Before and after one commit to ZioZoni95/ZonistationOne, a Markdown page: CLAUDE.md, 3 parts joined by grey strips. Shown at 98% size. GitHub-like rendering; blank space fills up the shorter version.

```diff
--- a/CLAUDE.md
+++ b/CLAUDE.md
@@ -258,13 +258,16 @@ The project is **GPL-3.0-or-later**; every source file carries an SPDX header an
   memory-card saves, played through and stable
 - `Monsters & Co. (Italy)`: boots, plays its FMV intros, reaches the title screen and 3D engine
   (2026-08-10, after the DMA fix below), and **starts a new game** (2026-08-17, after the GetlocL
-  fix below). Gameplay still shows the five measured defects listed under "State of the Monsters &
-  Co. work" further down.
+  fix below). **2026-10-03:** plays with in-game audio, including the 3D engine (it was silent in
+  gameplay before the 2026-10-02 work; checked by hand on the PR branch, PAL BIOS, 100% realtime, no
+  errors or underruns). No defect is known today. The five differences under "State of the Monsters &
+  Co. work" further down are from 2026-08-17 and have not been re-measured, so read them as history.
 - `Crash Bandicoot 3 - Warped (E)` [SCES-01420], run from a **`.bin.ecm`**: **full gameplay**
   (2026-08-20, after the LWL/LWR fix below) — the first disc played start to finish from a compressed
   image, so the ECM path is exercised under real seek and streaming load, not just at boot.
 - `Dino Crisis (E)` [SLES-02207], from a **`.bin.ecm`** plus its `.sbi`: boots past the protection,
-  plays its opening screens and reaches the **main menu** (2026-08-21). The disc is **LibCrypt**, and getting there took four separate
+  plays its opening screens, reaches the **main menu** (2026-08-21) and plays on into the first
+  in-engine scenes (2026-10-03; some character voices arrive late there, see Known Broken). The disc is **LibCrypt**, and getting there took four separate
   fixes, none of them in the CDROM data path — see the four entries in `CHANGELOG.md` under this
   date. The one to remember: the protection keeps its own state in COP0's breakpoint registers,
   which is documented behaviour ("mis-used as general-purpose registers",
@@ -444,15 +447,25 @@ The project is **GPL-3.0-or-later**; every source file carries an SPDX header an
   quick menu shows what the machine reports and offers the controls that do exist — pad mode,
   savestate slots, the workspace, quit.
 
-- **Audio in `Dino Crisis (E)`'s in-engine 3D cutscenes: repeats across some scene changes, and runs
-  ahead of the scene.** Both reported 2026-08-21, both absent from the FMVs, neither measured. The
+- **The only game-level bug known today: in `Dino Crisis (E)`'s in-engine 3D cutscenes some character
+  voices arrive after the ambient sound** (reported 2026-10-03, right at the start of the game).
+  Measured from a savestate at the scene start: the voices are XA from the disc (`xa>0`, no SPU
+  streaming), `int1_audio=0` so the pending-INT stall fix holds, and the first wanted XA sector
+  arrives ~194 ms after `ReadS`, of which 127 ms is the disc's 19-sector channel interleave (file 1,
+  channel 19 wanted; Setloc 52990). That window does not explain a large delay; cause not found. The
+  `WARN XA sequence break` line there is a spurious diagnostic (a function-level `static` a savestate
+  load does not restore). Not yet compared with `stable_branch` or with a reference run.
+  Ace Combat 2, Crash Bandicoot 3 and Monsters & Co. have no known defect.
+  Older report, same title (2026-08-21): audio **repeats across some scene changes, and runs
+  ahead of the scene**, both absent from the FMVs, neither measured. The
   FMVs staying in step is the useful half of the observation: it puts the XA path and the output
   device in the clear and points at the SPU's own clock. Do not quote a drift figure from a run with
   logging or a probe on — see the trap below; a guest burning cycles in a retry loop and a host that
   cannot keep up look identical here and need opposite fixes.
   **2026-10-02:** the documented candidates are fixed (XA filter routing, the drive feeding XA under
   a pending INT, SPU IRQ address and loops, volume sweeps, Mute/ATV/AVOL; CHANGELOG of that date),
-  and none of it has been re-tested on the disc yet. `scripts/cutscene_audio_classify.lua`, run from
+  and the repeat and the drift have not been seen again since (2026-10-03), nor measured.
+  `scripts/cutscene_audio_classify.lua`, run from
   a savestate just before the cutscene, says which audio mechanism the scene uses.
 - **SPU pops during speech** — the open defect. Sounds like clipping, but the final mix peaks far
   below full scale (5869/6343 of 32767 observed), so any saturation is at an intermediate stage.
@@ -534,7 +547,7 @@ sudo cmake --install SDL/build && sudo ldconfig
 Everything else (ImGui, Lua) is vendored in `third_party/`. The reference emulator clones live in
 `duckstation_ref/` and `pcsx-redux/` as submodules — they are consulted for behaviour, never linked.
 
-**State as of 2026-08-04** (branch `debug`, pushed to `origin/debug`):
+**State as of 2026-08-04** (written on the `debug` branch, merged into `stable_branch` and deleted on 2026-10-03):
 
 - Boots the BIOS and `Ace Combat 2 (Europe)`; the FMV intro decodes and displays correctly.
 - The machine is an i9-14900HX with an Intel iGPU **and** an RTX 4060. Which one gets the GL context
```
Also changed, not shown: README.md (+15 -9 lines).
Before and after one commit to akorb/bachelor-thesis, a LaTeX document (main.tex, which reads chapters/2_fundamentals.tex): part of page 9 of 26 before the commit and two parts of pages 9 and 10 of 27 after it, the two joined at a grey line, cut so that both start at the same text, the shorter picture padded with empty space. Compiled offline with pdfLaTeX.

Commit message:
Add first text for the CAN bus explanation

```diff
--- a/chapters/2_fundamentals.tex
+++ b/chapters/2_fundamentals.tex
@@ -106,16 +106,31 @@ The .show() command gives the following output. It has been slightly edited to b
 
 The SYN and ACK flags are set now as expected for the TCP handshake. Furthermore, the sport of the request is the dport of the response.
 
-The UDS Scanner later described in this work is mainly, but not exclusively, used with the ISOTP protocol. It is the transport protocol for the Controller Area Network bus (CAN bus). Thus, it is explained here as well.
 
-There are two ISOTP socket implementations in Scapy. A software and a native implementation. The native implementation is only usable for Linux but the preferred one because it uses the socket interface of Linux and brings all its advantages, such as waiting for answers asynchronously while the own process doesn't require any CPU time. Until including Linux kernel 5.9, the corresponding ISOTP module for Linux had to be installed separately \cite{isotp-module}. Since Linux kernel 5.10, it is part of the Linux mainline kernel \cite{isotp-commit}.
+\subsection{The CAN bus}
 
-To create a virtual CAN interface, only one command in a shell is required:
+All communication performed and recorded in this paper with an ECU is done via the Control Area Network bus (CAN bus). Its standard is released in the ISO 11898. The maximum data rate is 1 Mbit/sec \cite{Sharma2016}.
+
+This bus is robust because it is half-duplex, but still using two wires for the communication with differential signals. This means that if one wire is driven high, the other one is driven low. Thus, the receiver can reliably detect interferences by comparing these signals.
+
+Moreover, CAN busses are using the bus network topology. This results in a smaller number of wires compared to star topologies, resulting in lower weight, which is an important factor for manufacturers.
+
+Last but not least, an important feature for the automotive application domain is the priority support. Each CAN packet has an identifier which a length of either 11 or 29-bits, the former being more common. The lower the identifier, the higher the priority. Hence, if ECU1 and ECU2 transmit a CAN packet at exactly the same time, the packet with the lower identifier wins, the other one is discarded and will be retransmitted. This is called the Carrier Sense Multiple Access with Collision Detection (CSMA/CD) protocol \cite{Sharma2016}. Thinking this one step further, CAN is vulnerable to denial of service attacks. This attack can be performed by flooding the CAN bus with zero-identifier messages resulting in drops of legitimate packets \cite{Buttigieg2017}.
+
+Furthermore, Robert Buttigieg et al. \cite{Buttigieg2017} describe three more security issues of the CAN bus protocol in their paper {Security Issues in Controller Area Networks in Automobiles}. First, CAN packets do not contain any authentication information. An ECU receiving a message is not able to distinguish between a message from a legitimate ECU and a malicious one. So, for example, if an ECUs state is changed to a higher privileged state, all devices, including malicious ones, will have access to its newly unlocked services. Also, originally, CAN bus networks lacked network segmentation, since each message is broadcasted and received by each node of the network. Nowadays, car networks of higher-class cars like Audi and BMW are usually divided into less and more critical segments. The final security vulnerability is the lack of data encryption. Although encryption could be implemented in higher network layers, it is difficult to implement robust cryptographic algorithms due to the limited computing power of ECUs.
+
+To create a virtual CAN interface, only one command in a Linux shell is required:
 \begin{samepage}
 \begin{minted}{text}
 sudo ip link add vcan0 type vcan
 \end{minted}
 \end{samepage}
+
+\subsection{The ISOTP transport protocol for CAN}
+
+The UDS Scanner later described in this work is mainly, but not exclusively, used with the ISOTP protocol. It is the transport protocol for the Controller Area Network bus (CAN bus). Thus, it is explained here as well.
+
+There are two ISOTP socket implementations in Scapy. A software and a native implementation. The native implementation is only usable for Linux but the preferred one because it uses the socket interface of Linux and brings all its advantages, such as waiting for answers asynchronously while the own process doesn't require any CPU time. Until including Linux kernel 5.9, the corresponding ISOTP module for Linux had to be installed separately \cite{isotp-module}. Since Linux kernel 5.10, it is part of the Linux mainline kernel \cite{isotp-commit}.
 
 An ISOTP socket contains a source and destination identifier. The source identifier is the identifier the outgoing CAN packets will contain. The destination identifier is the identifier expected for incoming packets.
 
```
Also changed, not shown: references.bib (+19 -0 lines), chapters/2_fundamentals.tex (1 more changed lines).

★ ★ ★ ★ ★

### Exercise
Search the data for the word "Linux" and copy each line where it appears.

### Solved problem
-There are two ISOTP socket implementations in Scapy. A software and a native implementation. The native implementation is only usable for Linux but the preferred one because it uses the socket interface of Linux and brings all its advantages, such as waiting for answers asynchronously while the own process doesn't require any CPU time. Until including Linux kernel 5.9, the corresponding ISOTP module for Linux had to be installed separately \cite{isotp-module}. Since Linux kernel 5.10, it is part of the Linux mainline kernel \cite{isotp-commit}.
+To create a virtual CAN interface, only one command in a Linux shell is required:
+There are two ISOTP socket implementations in Scapy. A software and a native implementation. The native implementation is only usable for Linux but the preferred one because it uses the socket interface of Linux and brings all its advantages, such as waiting for answers asynchronously while the own process doesn't require any CPU time. Until including Linux kernel 5.9, the corresponding ISOTP module for Linux had to be installed separately \cite{isotp-module}. Since Linux kernel 5.10, it is part of the Linux mainline kernel \cite{isotp-commit}.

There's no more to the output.